Content revision data
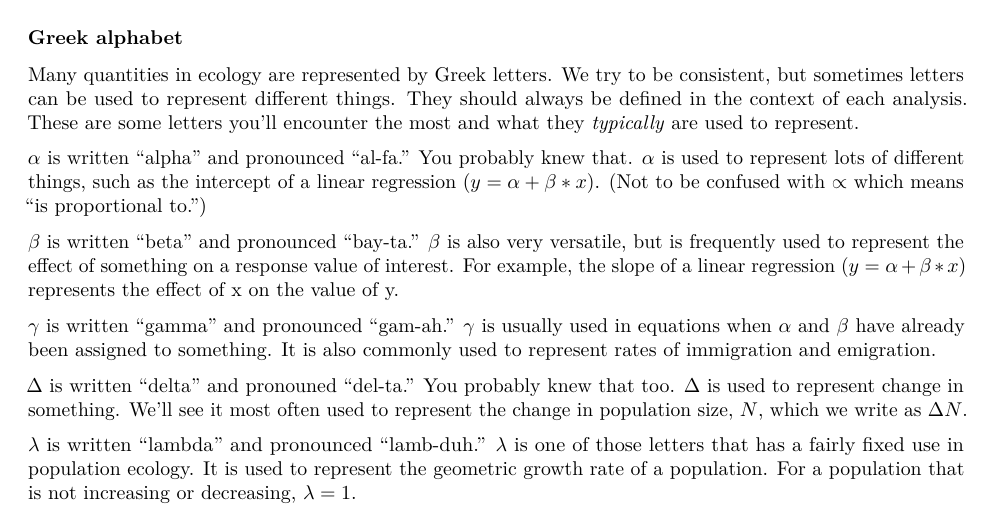
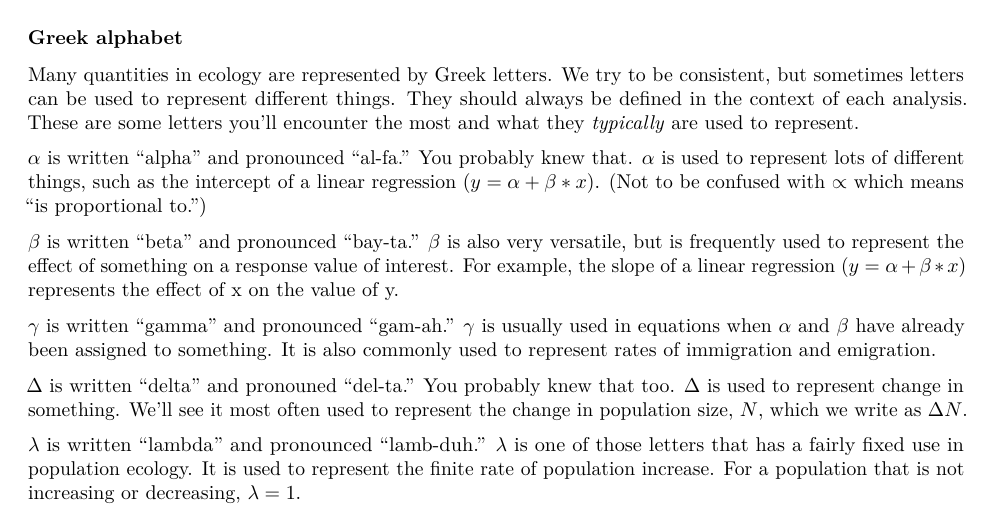
Before and after one commit to annamtucker/misc-teaching, an R Markdown document (math_refresher.Rmd): part of page 1 of 8, cut so that both start at the same text. Rendered offline with R 4.5, knitr and Pandoc, then LaTeX, with nearby package versions.

Commit message:
changed lambda definition to be consistent with lecture

```diff
--- a/math_refresher.Rmd
+++ b/math_refresher.Rmd
@@ -52,7 +52,7 @@ $\gamma$ is written "gamma" and pronounced "gam-ah." $\gamma$ is usually used in
 $\Delta$ is written "delta" and pronouned "del-ta." You probably knew that too. $\Delta$ is used to represent change in something. We'll see it most often used to represent the change in population size, $N$, which we write as $\Delta N$.
 
 
-$\lambda$ is written "lambda" and pronounced "lamb-duh." $\lambda$ is one of those letters that has a fairly fixed use in population ecology. It is used to represent the geometric growth rate of a population. For a population that is not increasing or decreasing, $\lambda = 1$.
+$\lambda$ is written "lambda" and pronounced "lamb-duh." $\lambda$ is one of those letters that has a fairly fixed use in population ecology. It is used to represent the finite rate of population increase. For a population that is not increasing or decreasing, $\lambda = 1$.
 
 
 $\phi$ is written "phi" and pronounced either "fie" or "fee", but I tend to hear "fie" (rhymes with "pie") used more often. $\phi$ is often used to represent annual survival probability.
```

Your objective:
Only one number is wanted: how many lines in the records above contain the string "rate".

Exercise output:
2